→ **Goal of the exercise**
What lines below include the word "ascending"? Copy each one.

Before-and-after change data:
::::::::::

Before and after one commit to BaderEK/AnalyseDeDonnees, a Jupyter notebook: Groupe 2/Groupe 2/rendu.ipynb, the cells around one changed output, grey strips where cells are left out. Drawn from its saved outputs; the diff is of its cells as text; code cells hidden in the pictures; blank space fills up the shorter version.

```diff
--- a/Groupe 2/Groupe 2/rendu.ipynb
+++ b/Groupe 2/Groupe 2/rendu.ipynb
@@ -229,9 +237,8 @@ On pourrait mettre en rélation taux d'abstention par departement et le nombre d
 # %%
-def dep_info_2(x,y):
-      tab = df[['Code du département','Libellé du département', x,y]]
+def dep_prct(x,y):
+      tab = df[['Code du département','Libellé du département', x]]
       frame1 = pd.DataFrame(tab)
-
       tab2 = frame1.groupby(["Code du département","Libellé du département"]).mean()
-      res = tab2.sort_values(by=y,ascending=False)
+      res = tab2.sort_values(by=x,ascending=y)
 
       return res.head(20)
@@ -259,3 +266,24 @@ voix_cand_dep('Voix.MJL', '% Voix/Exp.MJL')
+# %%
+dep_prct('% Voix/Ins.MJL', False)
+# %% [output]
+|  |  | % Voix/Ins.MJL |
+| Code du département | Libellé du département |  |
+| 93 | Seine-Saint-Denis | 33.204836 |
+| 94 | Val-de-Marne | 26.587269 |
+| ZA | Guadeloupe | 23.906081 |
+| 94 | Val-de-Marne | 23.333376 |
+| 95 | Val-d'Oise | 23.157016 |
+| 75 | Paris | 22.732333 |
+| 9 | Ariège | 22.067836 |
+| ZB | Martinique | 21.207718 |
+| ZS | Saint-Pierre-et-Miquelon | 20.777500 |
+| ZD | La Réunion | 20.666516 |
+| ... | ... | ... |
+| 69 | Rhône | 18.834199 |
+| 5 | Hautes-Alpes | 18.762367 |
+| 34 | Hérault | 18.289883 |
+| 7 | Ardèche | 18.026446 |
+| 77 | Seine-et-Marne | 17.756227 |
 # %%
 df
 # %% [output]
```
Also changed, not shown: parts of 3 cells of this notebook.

::::::::::

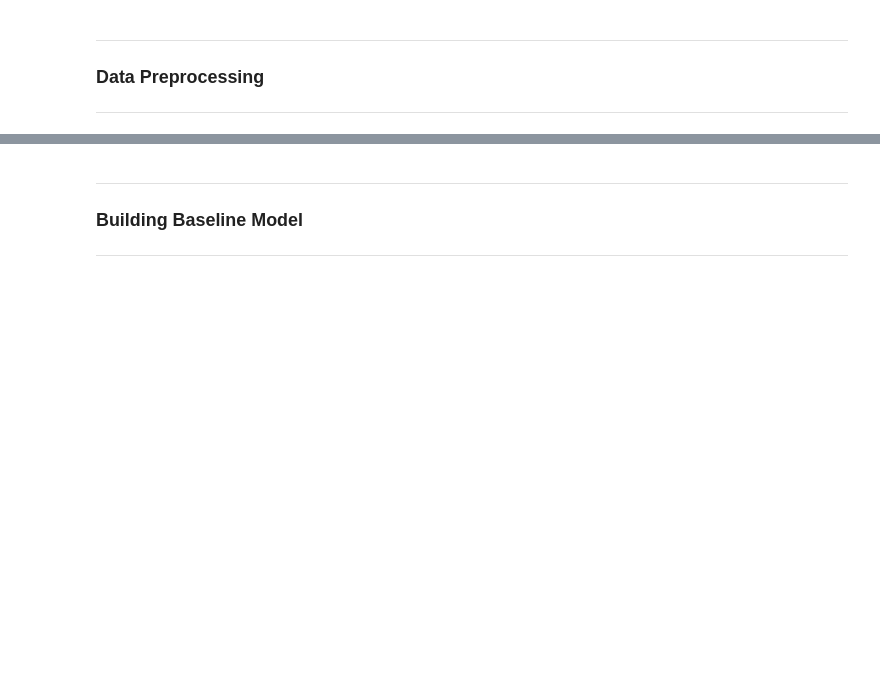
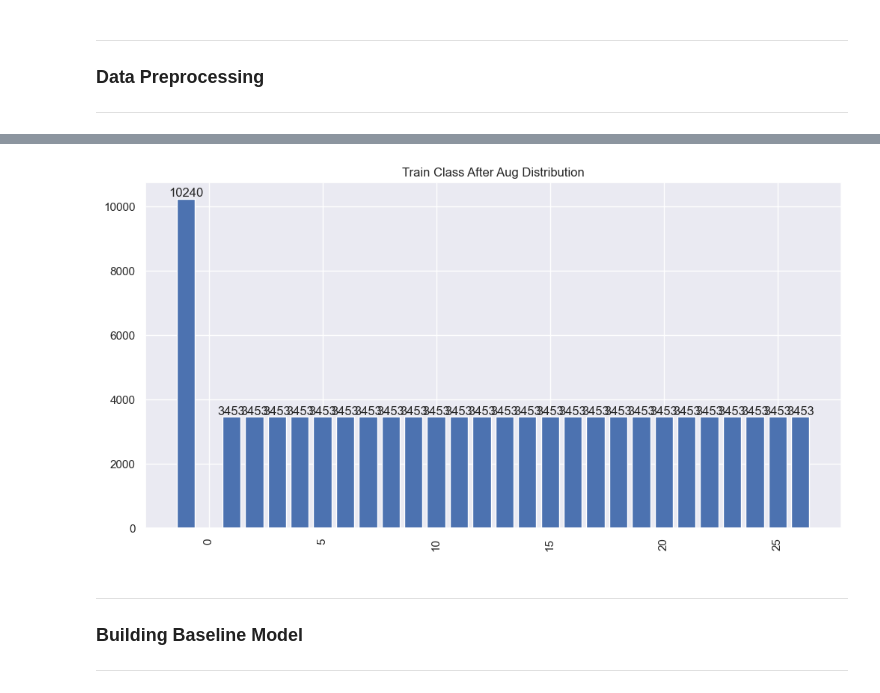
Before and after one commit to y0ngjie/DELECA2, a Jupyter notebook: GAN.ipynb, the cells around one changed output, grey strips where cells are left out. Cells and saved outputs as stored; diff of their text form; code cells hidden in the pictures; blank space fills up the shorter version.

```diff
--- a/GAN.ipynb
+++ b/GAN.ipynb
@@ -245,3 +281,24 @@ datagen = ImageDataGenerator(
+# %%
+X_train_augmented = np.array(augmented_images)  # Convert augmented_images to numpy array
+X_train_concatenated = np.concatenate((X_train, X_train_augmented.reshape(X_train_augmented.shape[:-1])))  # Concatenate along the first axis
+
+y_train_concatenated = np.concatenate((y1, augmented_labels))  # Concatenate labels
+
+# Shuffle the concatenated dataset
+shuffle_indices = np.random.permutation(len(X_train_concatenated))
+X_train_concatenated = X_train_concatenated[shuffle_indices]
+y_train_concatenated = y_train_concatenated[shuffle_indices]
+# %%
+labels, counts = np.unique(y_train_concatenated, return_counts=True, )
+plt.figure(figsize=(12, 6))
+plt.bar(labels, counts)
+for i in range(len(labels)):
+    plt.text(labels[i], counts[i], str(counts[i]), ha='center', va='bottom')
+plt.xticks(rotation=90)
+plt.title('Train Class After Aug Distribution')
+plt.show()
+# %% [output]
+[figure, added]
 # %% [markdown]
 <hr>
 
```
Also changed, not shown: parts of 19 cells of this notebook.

::::::::::

→ **Written reply**
-      res = tab2.sort_values(by=y,ascending=False)
+      res = tab2.sort_values(by=x,ascending=y)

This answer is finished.